Plea to stop Oregon same-sex marriages (UPDATED)
on May 28, 2014 at 9:13 am
UPDATED Wednesday 3:10 p.m. Justice Kennedy has called for a response to this application by 1 p.m. next Monday. Presumably, both state officials and the same-sex couples involved in the Oregon case will file.
Kept out of a case on the constitutionality of Oregon’s ban on same-sex marriage, a private group and its members asked the Supreme Court on Wednesday to impose at least a temporary halt on such marriages in that state while the group seeks to appeal on its desire to take part. The application by the National Organization for Marriage, a group strongly opposed to same-sex unions, is here. UPDATE: The application has been docketed as 13A1173.
The request was filed with Justice Anthony M. Kennedy, who is the Circuit Justice for the geographic area that includes Oregon. He has the option of acting on the request on his own, or sharing it with his colleagues.
The NOM application noted that, in January, the Supreme Court had temporarily blocked a federal judge’s ruling striking down a Utah ban on same-sex marriages, and argued that the Court appeared to be wanting to keep for itself the ultimate resolution of whether such bans are unconstitutional. Every other recent ruling against such a ban has been put on hold in lower courts, NOM noted.
State officials in Oregon, and county officers who also were sued in that state, have refused to defend the ban and, in fact, joined same-sex couples in urging that the ban be invalidated in the courts. They also indicated they would not appeal if the ban were nullified, as it was on May 19 by a federal judge in Eugene.
Since then, both that judge and the U.S. Court of Appeals for the Ninth Circuit have refused requests by NOM to postpone the ruling in Oregon.
In asking the Supreme Court to step in, NOM argued that it is not just a bystander in the Oregon dispute, but is acting for its members who have their own legal interests at stake — including that of a county clerk who would have to issue marriage licenses under the judge’s order against the ban.
NOM contended that its case “squarely presents the question that this Court left open last Term, namely, whether in their primary role for determining marriage policy, individual states may adhere to the long-standing definition of marriage as an institution rooted in the unique biological complementarity of men and women.”
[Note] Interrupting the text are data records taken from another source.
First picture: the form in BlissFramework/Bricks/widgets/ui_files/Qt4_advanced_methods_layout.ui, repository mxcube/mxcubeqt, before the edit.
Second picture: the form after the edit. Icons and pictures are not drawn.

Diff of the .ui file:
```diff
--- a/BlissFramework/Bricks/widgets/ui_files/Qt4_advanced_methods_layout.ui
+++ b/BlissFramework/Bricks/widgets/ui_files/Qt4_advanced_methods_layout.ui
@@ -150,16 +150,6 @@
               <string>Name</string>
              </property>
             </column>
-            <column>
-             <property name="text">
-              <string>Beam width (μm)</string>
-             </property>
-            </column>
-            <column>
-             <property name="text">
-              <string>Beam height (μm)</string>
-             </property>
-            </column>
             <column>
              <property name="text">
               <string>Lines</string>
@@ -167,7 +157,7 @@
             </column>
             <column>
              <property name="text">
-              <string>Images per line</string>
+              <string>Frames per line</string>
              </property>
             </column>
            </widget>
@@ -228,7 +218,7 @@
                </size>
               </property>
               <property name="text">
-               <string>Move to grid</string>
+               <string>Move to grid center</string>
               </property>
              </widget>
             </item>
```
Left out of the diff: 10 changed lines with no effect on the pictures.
Justice Kennedy or the full Court would have the option of acting on NOM’s application without first asking for a response from state officials or from the same-sex couples. Last year, while ruling on a federal case involving same-sex married couples, the Court refused in a state case to face the direct question of whether states have the power to ban same-sex marriages. That state case was taken to the Court by a private group seeking to defend California’s Proposition 8 ban when state officials refused to do so.